© 2017 Japan Pensions Industry Database/Jo McBride. Reporting on, and analysis of, the secretive business of Japanese institutional investment takes big commitments of money and time. This blog is one of the products of such commitment.
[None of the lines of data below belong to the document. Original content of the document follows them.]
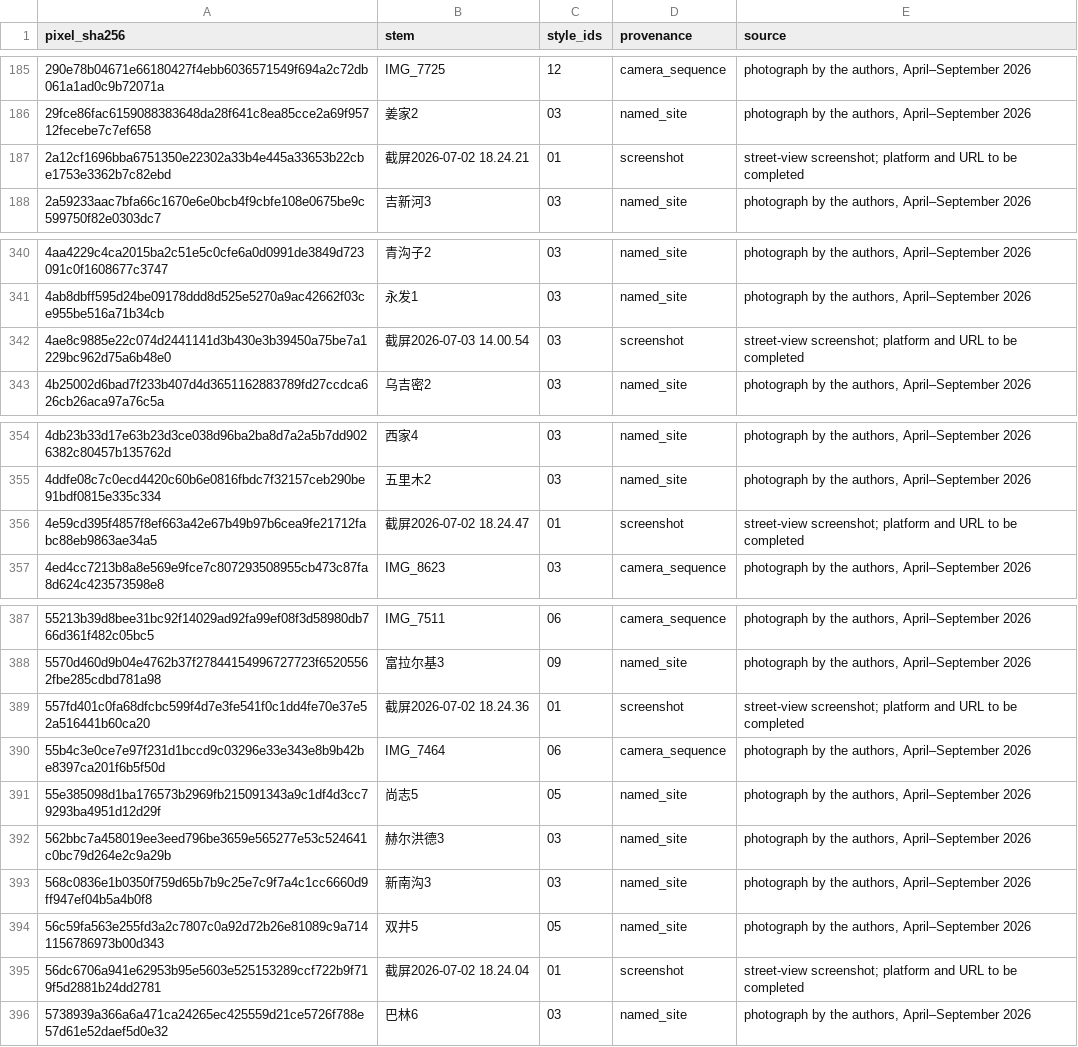
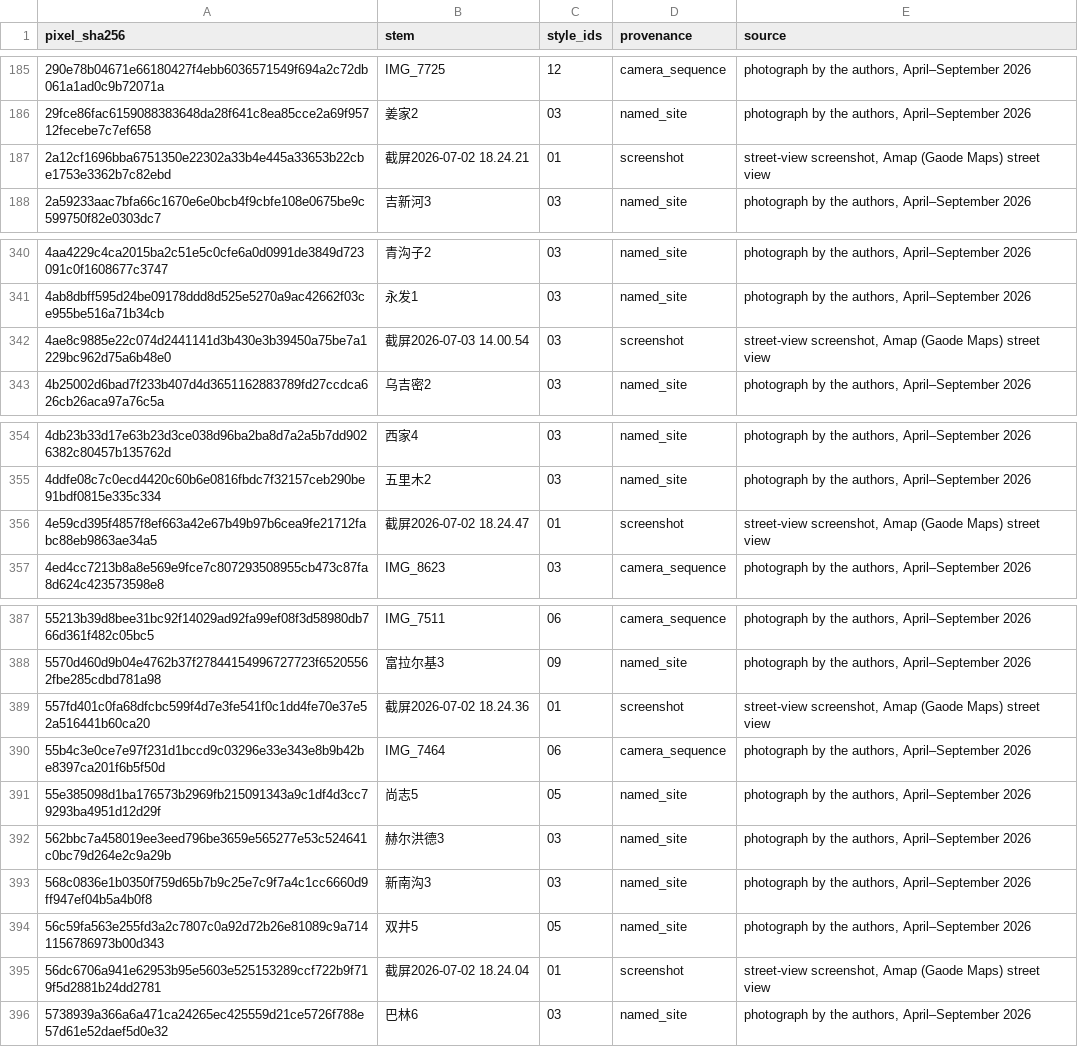
Before and after one commit to Holly-1206/cer-architecture-visual-symbols, a CSV file: provenance/field_images_provenance.csv, drawn as a sheet; only a part is shown, gaps mark what is left out; the diff covers the shown part only.

Commit message:
Update README, LICENSE and provenance tables
- LICENSE: replace the [Authors] placeholder with the copyright holder name
- README: record the actual source platforms for the 36 field captures
  (Amap street view, Douyin); confirm the Zenodo DOI in the citation;
  keep the Zenodo DOI badge and archived-release link
- provenance/field_images_provenance.csv: fill in the previously
  incomplete platform notes for the 36 non-photograph field images
- provenance/reference_images_provenance.csv: replace the placeholder
  source note with the actual access date and identifier convention

README.md and LICENSE line endings normalised to LF (source files were CRLF).

```diff
--- a/provenance/field_images_provenance.csv
+++ b/provenance/field_images_provenance.csv
@@ -186,3 +186,3 @@
 29fce86fac6159088383648da28f641c8ea85cce2a69f95712fecebe7c7ef658,姜家2,03,named_site,"photograph by the authors, April–September 2026"
-2a12cf1696bba6751350e22302a33b4e445a33653b22cbe1753e3362b7c82ebd,截屏2026-07-02 18.24.21,01,screenshot,street-view screenshot; platform and URL to be completed
+2a12cf1696bba6751350e22302a33b4e445a33653b22cbe1753e3362b7c82ebd,截屏2026-07-02 18.24.21,01,screenshot,"street-view screenshot, Amap (Gaode Maps) street view"
 2a59233aac7bfa66c1670e6e0bcb4f9cbfe108e0675be9c599750f82e0303dc7,吉新河3,03,named_site,"photograph by the authors, April–September 2026"
@@ -341,3 +341,3 @@
 4ab8dbff595d24be09178ddd8d525e5270a9ac42662f03ce955be516a71b34cb,永发1,03,named_site,"photograph by the authors, April–September 2026"
-4ae8c9885e22c074d2441141d3b430e3b39450a75be7a1229bc962d75a6b48e0,截屏2026-07-03 14.00.54,03,screenshot,street-view screenshot; platform and URL to be completed
+4ae8c9885e22c074d2441141d3b430e3b39450a75be7a1229bc962d75a6b48e0,截屏2026-07-03 14.00.54,03,screenshot,"street-view screenshot, Amap (Gaode Maps) street view"
 4b25002d6bad7f233b407d4d3651162883789fd27ccdca626cb26aca97a76c5a,乌吉密2,03,named_site,"photograph by the authors, April–September 2026"
@@ -355,3 +355,3 @@
 4ddfe08c7c0ecd4420c60b6e0816fbdc7f32157ceb290be91bdf0815e335c334,五里木2,03,named_site,"photograph by the authors, April–September 2026"
-4e59cd395f4857f8ef663a42e67b49b97b6cea9fe21712fabc88eb9863ae34a5,截屏2026-07-02 18.24.47,01,screenshot,street-view screenshot; platform and URL to be completed
+4e59cd395f4857f8ef663a42e67b49b97b6cea9fe21712fabc88eb9863ae34a5,截屏2026-07-02 18.24.47,01,screenshot,"street-view screenshot, Amap (Gaode Maps) street view"
 4ed4cc7213b8a8e569e9fce7c807293508955cb473c87fa8d624c423573598e8,IMG_8623,03,camera_sequence,"photograph by the authors, April–September 2026"
@@ -388,3 +388,3 @@
 5570d460d9b04e4762b37f27844154996727723f65205562fbe285cdbd781a98,富拉尔基3,09,named_site,"photograph by the authors, April–September 2026"
-557fd401c0fa68dfcbc599f4d7e3fe541f0c1dd4fe70e37e52a516441b60ca20,截屏2026-07-02 18.24.36,01,screenshot,street-view screenshot; platform and URL to be completed
+557fd401c0fa68dfcbc599f4d7e3fe541f0c1dd4fe70e37e52a516441b60ca20,截屏2026-07-02 18.24.36,01,screenshot,"street-view screenshot, Amap (Gaode Maps) street view"
 55b4c3e0ce7e97f231d1bccd9c03296e33e343e8b9b42be8397ca201f6b5f50d,IMG_7464,06,camera_sequence,"photograph by the authors, April–September 2026"
@@ -394,3 +394,3 @@
 56c59fa563e255fd3a2c7807c0a92d72b26e81089c9a7141156786973b00d343,双井5,05,named_site,"photograph by the authors, April–September 2026"
-56dc6706a941e62953b95e5603e525153289ccf722b9f719f5d2881b24dd2781,截屏2026-07-02 18.24.04,01,screenshot,street-view screenshot; platform and URL to be completed
+56dc6706a941e62953b95e5603e525153289ccf722b9f719f5d2881b24dd2781,截屏2026-07-02 18.24.04,01,screenshot,"street-view screenshot, Amap (Gaode Maps) street view"
 5738939a366a6a471ca24265ec425559d21ce5726f788e57d61e52daef5d0e32,巴林6,03,named_site,"photograph by the authors, April–September 2026"
```
Also changed, not shown: 31 edited cells elsewhere in this file, 3 other files.
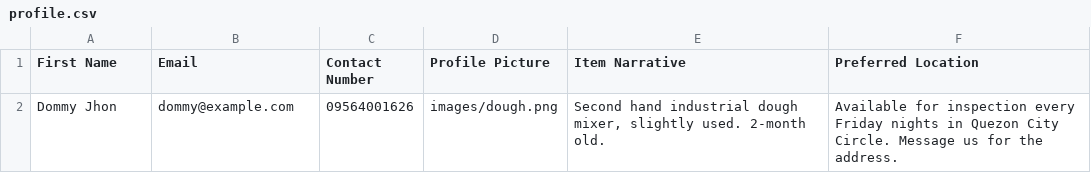
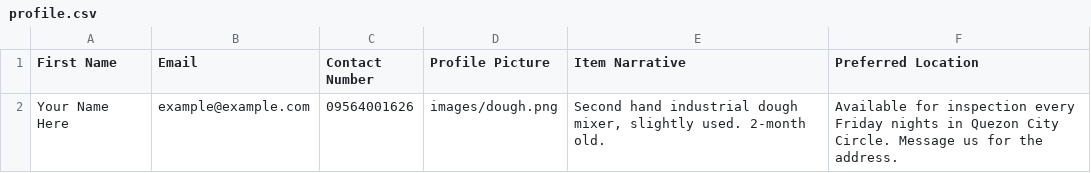
Before and after one commit to ritaeloisacorpuz/modworkforcefinal, a CSV file: profile.csv, drawn as a sheet.

Commit message:
Update profile information for user

```diff
--- a/profile.csv
+++ b/profile.csv
@@ -1,2 +1,2 @@
 First Name,Email,Contact Number,Profile Picture,Item Narrative,Preferred Location
-Dommy Jhon,dommy@example.com,09564001626,images/dough.png,"Second hand industrial dough mixer, slightly used. 2-month old.","Available for inspection every Friday nights in Quezon City Circle. Message us for the address."
+Your Name Here,example@example.com,09564001626,images/dough.png,"Second hand industrial dough mixer, slightly used. 2-month old.","Available for inspection every Friday nights in Quezon City Circle. Message us for the address."
```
It may nonetheless be reproduced or used as a source without charge so long as (but only so long as) the use is credited to www.ijapicap.com and a link provided to the original text on that site.

This blog would not exist without the help and humour of Diane Stormont, 1959-2012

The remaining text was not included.